Ten Quotations I’ve Rediscovered

As a compulsive journal keeper, I frequently collect random bits of news, information, articles, and events (even memories) that find their way into my writing. Last week I uncovered a page of quotes I collected in the ‘60s or early ‘70s.

The four-page collection of 23 quotations reignited my reflections on themes and ideas I hadn’t journaled about; though; I may have dropped a line in here and there. Almost half of these are lifted from Garrison Keillor’s daily delivery of The Writer’s Almanac. But I’ll not resurrect those; If you want to see them, visit Lake Wobegon.

Here I list for your bemused browsing, several that jumped from the page for me as I read them standing in my home “office.”

1) Cited in an e-mail signature line from a former teacher colleague was this inspiring alert directed at educators and attributed to the Irish poet of the 1920s and ‘30s, William Butler Yeats:
Education is not the filling of a pail but the lighting of a fire.

2) Daniel Russell is a senior research scientist at Google whose posts and lectures educated me in the strategy of web searching and information scavenging. In a lecture at the U. of California in San Francisco, Russell gave us this four-word nugget of advice:
Synonymization is your friend.

3) I used to do freelance editing for the National Governors Association in Washington, and it was there I came across a speech by professor Steve Blank, a Silicon Valley writer and entrepreneur, in which he said:
There’s no possible way that you could write down in a document, sitting in your office or your library or with consultants, what the real world looks like.

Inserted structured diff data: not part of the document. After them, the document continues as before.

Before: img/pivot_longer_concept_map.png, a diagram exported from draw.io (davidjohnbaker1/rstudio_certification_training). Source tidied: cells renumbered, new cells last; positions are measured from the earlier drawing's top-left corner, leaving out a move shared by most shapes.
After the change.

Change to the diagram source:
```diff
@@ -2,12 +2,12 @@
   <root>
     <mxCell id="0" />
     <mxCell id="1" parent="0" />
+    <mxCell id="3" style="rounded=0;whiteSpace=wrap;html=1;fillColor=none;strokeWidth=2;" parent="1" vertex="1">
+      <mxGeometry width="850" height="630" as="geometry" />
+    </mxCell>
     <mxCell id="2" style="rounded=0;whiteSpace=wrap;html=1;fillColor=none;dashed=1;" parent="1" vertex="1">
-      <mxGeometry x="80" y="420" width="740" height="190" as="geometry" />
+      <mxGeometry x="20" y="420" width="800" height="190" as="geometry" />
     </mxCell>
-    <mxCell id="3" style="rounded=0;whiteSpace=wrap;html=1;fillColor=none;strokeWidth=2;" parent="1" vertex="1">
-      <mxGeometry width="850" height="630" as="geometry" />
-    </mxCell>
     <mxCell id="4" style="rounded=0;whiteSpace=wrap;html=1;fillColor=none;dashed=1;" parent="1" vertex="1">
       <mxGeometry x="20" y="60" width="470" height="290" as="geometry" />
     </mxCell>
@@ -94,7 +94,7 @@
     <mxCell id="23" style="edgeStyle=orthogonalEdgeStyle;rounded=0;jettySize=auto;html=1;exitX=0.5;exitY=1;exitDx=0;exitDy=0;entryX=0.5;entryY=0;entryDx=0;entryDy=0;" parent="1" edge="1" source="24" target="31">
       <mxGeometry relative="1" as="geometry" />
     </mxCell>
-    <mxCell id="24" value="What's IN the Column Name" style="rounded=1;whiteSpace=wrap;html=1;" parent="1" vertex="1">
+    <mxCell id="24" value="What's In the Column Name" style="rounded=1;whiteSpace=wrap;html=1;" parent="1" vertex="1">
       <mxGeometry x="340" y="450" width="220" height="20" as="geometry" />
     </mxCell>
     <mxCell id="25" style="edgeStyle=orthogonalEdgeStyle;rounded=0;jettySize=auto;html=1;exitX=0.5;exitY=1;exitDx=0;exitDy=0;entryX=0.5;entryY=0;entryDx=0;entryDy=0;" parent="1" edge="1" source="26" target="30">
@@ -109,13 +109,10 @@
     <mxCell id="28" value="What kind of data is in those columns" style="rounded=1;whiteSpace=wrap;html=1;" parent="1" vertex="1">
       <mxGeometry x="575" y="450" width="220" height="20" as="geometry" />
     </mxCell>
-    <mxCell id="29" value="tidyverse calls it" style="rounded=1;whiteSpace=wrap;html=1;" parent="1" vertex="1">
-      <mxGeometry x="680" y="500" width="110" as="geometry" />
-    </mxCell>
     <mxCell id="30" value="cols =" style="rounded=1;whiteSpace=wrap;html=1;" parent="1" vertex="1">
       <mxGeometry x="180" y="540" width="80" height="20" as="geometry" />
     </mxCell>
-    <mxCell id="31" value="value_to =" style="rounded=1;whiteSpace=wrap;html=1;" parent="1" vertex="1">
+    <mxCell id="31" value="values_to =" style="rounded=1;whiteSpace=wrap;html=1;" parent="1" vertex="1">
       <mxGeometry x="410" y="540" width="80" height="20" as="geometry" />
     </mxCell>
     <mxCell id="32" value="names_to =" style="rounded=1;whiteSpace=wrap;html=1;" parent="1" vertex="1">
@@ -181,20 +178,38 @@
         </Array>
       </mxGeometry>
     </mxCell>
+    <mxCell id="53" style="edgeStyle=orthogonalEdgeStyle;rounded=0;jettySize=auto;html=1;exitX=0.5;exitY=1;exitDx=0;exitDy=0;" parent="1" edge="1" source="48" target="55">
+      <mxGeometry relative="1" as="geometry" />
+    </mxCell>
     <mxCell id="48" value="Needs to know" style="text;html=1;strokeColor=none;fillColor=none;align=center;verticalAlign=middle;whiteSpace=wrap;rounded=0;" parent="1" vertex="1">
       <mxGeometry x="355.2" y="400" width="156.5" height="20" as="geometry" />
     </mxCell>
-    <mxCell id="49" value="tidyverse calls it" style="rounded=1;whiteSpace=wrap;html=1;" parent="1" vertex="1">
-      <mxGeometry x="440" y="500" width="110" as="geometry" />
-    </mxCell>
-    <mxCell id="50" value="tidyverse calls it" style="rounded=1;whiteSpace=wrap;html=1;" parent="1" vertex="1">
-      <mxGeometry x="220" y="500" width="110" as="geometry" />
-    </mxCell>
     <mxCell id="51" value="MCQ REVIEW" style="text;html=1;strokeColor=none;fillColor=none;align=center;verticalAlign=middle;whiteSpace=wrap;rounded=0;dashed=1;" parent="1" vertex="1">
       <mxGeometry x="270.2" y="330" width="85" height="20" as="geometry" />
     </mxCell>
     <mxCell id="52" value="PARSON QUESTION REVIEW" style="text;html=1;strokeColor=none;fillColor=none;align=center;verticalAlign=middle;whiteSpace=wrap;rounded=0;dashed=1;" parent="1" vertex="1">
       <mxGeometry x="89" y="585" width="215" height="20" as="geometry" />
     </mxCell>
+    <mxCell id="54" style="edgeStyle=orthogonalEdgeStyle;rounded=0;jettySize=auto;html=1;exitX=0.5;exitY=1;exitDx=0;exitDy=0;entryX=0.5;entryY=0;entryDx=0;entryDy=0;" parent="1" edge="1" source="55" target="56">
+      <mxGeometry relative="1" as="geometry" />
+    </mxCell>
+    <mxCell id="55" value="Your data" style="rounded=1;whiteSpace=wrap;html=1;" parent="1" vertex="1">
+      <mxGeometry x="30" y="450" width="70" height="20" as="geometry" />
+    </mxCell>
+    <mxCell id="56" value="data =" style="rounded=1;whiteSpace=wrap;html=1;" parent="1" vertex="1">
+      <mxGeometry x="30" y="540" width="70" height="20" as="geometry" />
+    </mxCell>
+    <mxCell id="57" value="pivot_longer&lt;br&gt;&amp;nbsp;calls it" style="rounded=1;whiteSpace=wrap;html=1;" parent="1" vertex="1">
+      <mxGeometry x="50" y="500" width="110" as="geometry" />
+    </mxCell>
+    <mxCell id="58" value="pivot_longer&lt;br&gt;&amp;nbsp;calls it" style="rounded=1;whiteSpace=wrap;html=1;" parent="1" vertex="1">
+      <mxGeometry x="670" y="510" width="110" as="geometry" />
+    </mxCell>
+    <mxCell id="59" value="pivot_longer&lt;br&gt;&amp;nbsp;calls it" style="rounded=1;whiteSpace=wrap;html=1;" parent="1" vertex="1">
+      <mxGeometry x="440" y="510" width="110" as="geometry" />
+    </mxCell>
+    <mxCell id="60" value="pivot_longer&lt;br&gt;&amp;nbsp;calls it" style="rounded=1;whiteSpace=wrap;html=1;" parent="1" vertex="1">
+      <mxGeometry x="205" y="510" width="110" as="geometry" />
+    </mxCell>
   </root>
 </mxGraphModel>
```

The real world is chaos.

4) Paul Brians, the author of *Common Errors in English Usage,* gave us this challenge to ponder:
—Events may progress in time, but time itself does not progress—it just passes.

5) Here’s a touch of Latin, found on the shield of the Canadian Province of Newfoundland and Labrador (where both my parents were born and raised) :
 —Quaerite Prime Regnum Dei (Seek first the Kingdom of God).

6) In his 1968 text, A Dynamic Psychology of Religion, the late Paul W. Pruyser, a Menninger Clinic psychologist, wrote:
—There is no focus without fuzzy edges.

7) The 18th-Century Christian writer and apologist G. K. Chesterton left us this habit of conversational prayer:
—You say grace before meals. All right. But I say grace before the concert and the opera, and grace before the play and pantomime, and grace before I open a book, and grace before sketching, painting, swimming, fencing, boxing, walking, playing, dancing and grace before I dip the pen in the ink.

8) James C. Schapp is a retired writing professor at Dordt College in Iowa, a hotbed of Calvinist (Kuyperian) Dutch Reformed theology, and a faithful, frequently funny blogger at “Stuff in the Basement” (siouxlander.blogspot.com).
Schapp also is a rare Calvinist who attends to the words of “the little bride of Christ” in his book Reading Mother Teresa.
—We cannot do great things on this Earth, only small things with great love.
—cited by Schapp in “Stuff in the Basement” in 2013.

9) Novelist and short story writer Anne Beattie penned this stunning observation:
 —What we hear by accident often has more credibility than what is said to us directly.
—-cited on the city guides website Matador Network

10) Finally, I offer a quote that I’ve frequently repeated by often mixing up details but retaining the punch line, as it were. In 2003, the evangelical magazine Christianity Today published a profile on Tony Campolo, a sociology professor and evangelist at Eastern University in St. Davids, PA. There can be little doubt it was the first time the magazine ever quoted a taboo four-letter word. Campolo told his audience:
—I have three things I’d like to say today. First, while you were sleeping last night, 30,000 kids died of starvation or diseases related to malnutrition. Second, most of you don’t give a shit. What’s worse is that you’re more upset with the fact that I said shit than the fact that 30,000 kids died last night.

Print Friendly, PDF & Email

Leave a Reply